#### [Work task]
Below this task are records; return each one exactly and omit its images.

[Version comparison data]
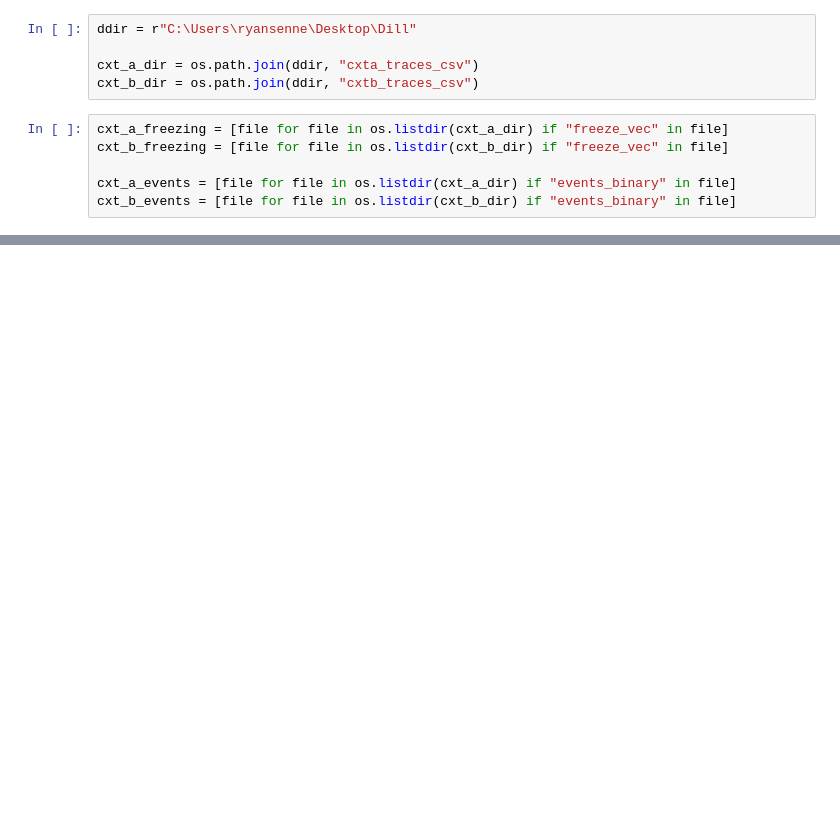
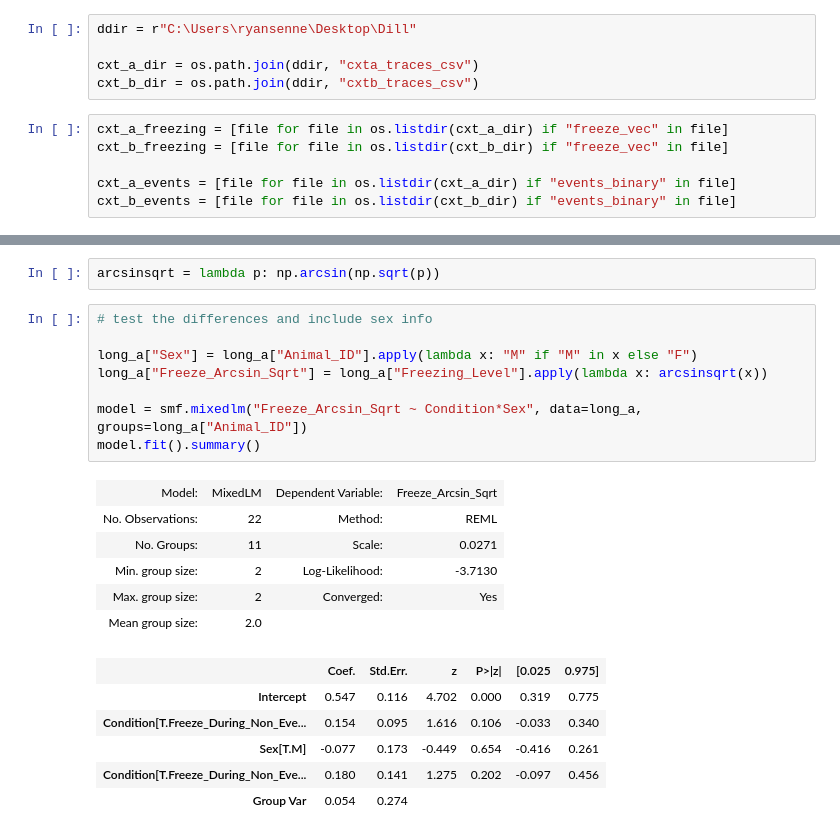
Before and after one commit to rsenne/dCA1_Paper, a Jupyter notebook: Ryan_Analyses_New/Freezing_Seqs_Analysis.ipynb, the cells around one changed output, grey strips where cells are left out. Drawn from its saved outputs; the diff is of its cells as text; blank space fills up the shorter version.

```diff
--- a/Ryan_Analyses_New/Freezing_Seqs_Analysis.ipynb
+++ b/Ryan_Analyses_New/Freezing_Seqs_Analysis.ipynb
@@ -67,0 +126,23 @@ freeze_df.to_csv(r"C:\Users\ryansenne\Desktop\Dill\freeze_event_analysis.csv")
+# %%
+arcsinsqrt = lambda p: np.arcsin(np.sqrt(p))
+# %%
+# test the differences and include sex info
+
+long_a["Sex"] = long_a["Animal_ID"].apply(lambda x: "M" if "M" in x else "F")
+long_a["Freeze_Arcsin_Sqrt"] = long_a["Freezing_Level"].apply(lambda x: arcsinsqrt(x))
+
+model = smf.mixedlm("Freeze_Arcsin_Sqrt ~ Condition*Sex", data=long_a, groups=long_a["Animal_ID"])
+model.fit().summary()
+# %% [output]
+| Model: | MixedLM | Dependent Variable: | Freeze_Arcsin_Sqrt |
+| No. Observations: | 22 | Method: | REML |
+| No. Groups: | 11 | Scale: | 0.0271 |
+| Min. group size: | 2 | Log-Likelihood: | -3.7130 |
+| Max. group size: | 2 | Converged: | Yes |
+| Mean group size: | 2.0 |  |  |
+|  | Coef. | Std.Err. | z | P>|z| | [0.025 | 0.975] |
+| Intercept | 0.547 | 0.116 | 4.702 | 0.000 | 0.319 | 0.775 |
+| Condition[T.Freeze_During_Non_Eve... | 0.154 | 0.095 | 1.616 | 0.106 | -0.033 | 0.340 |
+| Sex[T.M] | -0.077 | 0.173 | -0.449 | 0.654 | -0.416 | 0.261 |
+| Condition[T.Freeze_During_Non_Eve... | 0.180 | 0.141 | 1.275 | 0.202 | -0.097 | 0.456 |
+| Group Var | 0.054 | 0.274 |  |  |  |  |
```
Also changed, not shown: parts of 10 cells of this notebook, 10 other files.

#### [Task answer]
Before and after one commit to rsenne/dCA1_Paper, a Jupyter notebook: Ryan_Analyses_New/Freezing_Seqs_Analysis.ipynb, the cells around one changed output, grey strips where cells are left out. Drawn from its saved outputs; the diff is of its cells as text; blank space fills up the shorter version.

```diff
--- a/Ryan_Analyses_New/Freezing_Seqs_Analysis.ipynb
+++ b/Ryan_Analyses_New/Freezing_Seqs_Analysis.ipynb
@@ -67,0 +126,23 @@ freeze_df.to_csv(r"C:\Users\ryansenne\Desktop\Dill\freeze_event_analysis.csv")
+# %%
+arcsinsqrt = lambda p: np.arcsin(np.sqrt(p))
+# %%
+# test the differences and include sex info
+
+long_a["Sex"] = long_a["Animal_ID"].apply(lambda x: "M" if "M" in x else "F")
+long_a["Freeze_Arcsin_Sqrt"] = long_a["Freezing_Level"].apply(lambda x: arcsinsqrt(x))
+
+model = smf.mixedlm("Freeze_Arcsin_Sqrt ~ Condition*Sex", data=long_a, groups=long_a["Animal_ID"])
+model.fit().summary()
+# %% [output]
+| Model: | MixedLM | Dependent Variable: | Freeze_Arcsin_Sqrt |
+| No. Observations: | 22 | Method: | REML |
+| No. Groups: | 11 | Scale: | 0.0271 |
+| Min. group size: | 2 | Log-Likelihood: | -3.7130 |
+| Max. group size: | 2 | Converged: | Yes |
+| Mean group size: | 2.0 |  |  |
+|  | Coef. | Std.Err. | z | P>|z| | [0.025 | 0.975] |
+| Intercept | 0.547 | 0.116 | 4.702 | 0.000 | 0.319 | 0.775 |
+| Condition[T.Freeze_During_Non_Eve... | 0.154 | 0.095 | 1.616 | 0.106 | -0.033 | 0.340 |
+| Sex[T.M] | -0.077 | 0.173 | -0.449 | 0.654 | -0.416 | 0.261 |
+| Condition[T.Freeze_During_Non_Eve... | 0.180 | 0.141 | 1.275 | 0.202 | -0.097 | 0.456 |
+| Group Var | 0.054 | 0.274 |  |  |  |  |
```
Also changed, not shown: parts of 10 cells of this notebook, 10 other files.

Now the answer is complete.